* **Stored dataset items**:
+ + + + +

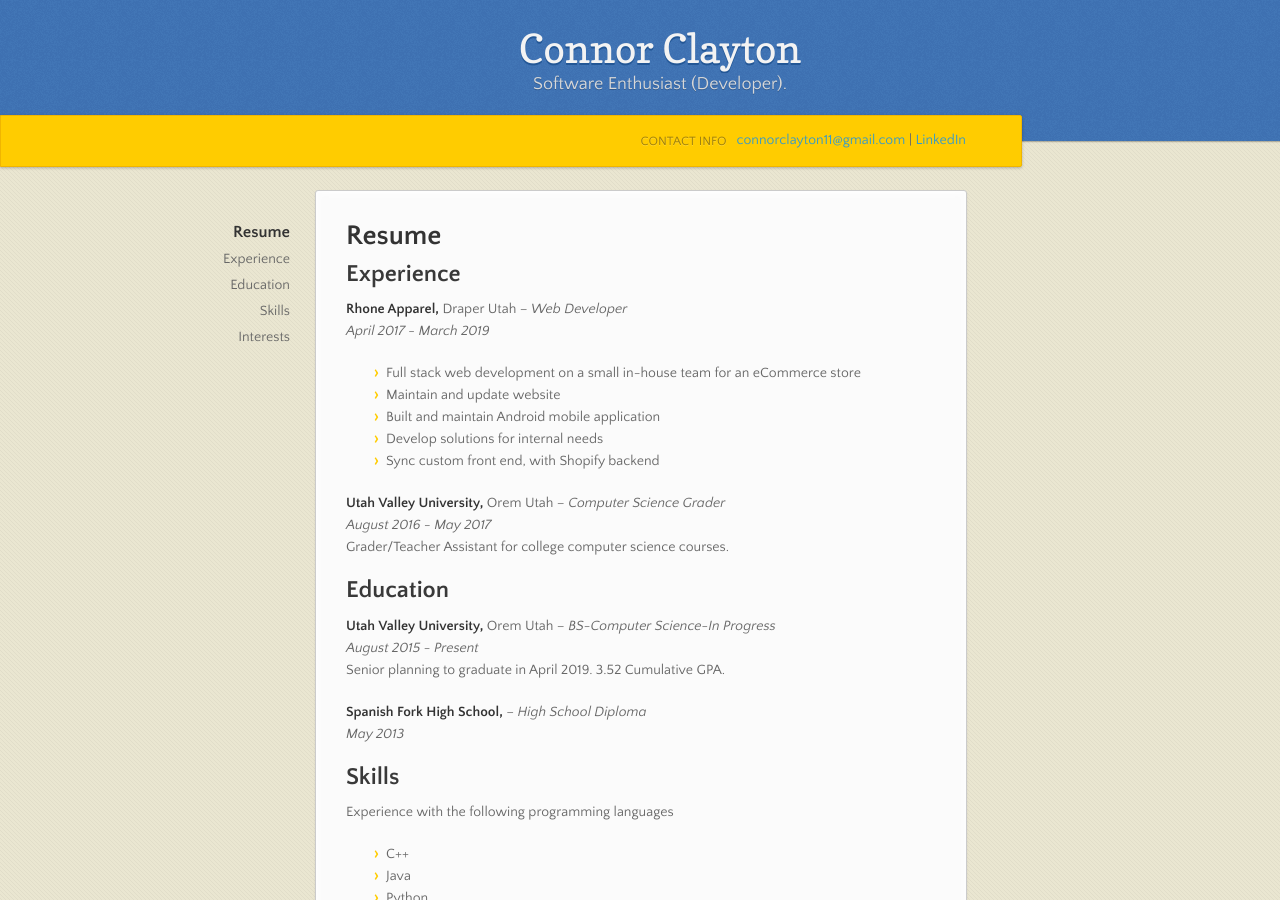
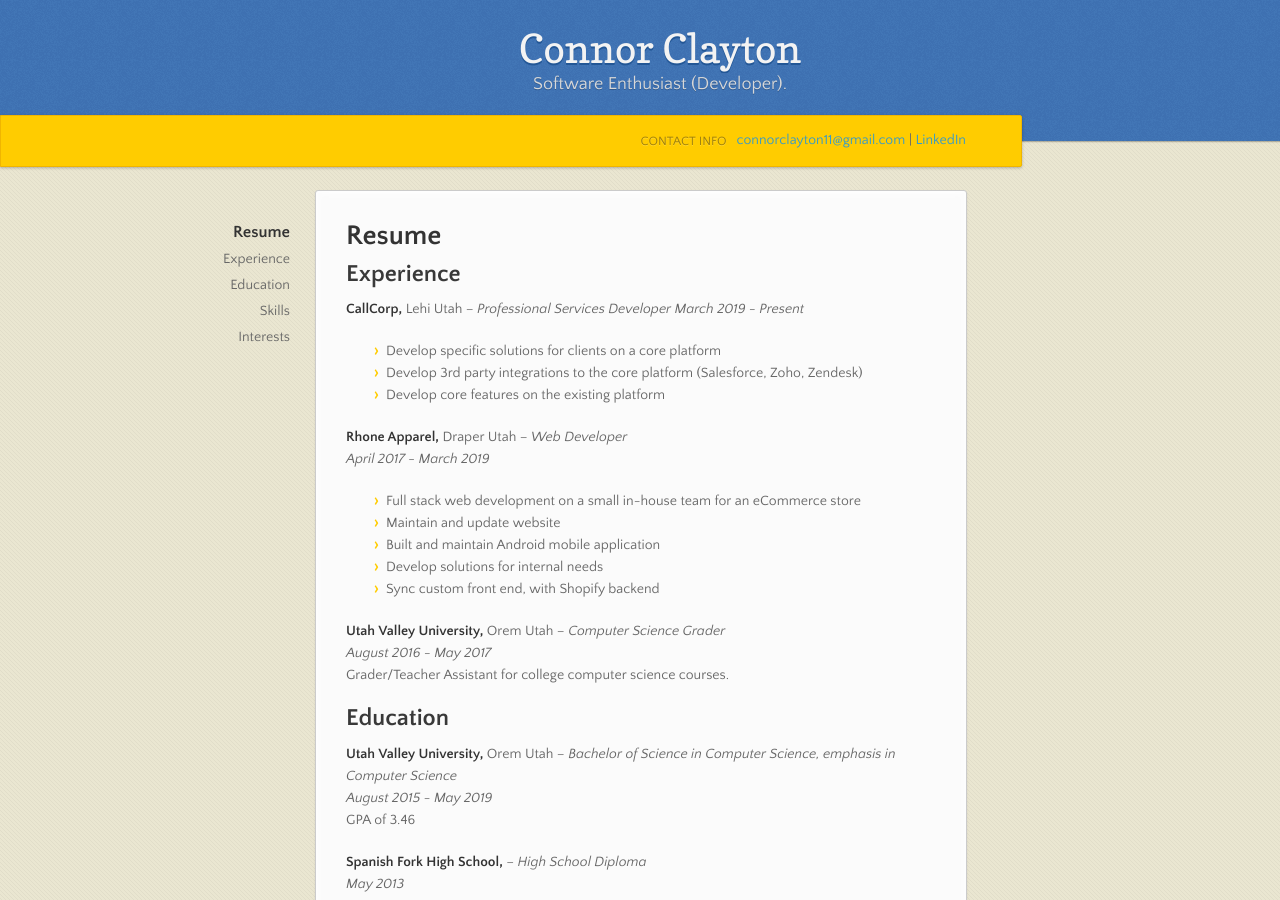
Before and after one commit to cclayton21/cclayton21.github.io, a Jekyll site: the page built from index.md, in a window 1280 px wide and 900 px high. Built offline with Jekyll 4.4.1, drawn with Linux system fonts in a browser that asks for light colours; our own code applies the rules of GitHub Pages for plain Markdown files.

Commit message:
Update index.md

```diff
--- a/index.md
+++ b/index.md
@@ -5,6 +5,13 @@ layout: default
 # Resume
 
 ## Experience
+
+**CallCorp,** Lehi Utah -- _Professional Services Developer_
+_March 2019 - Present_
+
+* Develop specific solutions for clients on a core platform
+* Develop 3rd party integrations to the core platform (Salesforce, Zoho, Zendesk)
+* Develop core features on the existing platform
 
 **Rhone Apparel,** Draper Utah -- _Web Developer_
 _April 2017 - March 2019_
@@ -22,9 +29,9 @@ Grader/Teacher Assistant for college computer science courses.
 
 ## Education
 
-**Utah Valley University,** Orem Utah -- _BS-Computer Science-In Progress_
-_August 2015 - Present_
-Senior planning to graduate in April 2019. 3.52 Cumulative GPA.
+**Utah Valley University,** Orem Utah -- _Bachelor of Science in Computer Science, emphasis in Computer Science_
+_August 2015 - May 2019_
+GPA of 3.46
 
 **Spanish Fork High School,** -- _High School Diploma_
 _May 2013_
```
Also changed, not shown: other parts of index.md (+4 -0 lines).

+ + + + +

* **EXERCISE DESCRIPTION**: Copy the records above precisely, and leave every image out of the copy.

* **SOLUTION TO THIS PROBLEM**:
Before and after one commit to cclayton21/cclayton21.github.io, a Jekyll site: the page built from index.md, in a window 1280 px wide and 900 px high. Built offline with Jekyll 4.4.1, drawn with Linux system fonts in a browser that asks for light colours; our own code applies the rules of GitHub Pages for plain Markdown files.

Commit message:
Update index.md

```diff
--- a/index.md
+++ b/index.md
@@ -5,6 +5,13 @@ layout: default
 # Resume
 
 ## Experience
+
+**CallCorp,** Lehi Utah -- _Professional Services Developer_
+_March 2019 - Present_
+
+* Develop specific solutions for clients on a core platform
+* Develop 3rd party integrations to the core platform (Salesforce, Zoho, Zendesk)
+* Develop core features on the existing platform
 
 **Rhone Apparel,** Draper Utah -- _Web Developer_
 _April 2017 - March 2019_
@@ -22,9 +29,9 @@ Grader/Teacher Assistant for college computer science courses.
 
 ## Education
 
-**Utah Valley University,** Orem Utah -- _BS-Computer Science-In Progress_
-_August 2015 - Present_
-Senior planning to graduate in April 2019. 3.52 Cumulative GPA.
+**Utah Valley University,** Orem Utah -- _Bachelor of Science in Computer Science, emphasis in Computer Science_
+_August 2015 - May 2019_
+GPA of 3.46
 
 **Spanish Fork High School,** -- _High School Diploma_
 _May 2013_
```
Also changed, not shown: other parts of index.md (+4 -0 lines).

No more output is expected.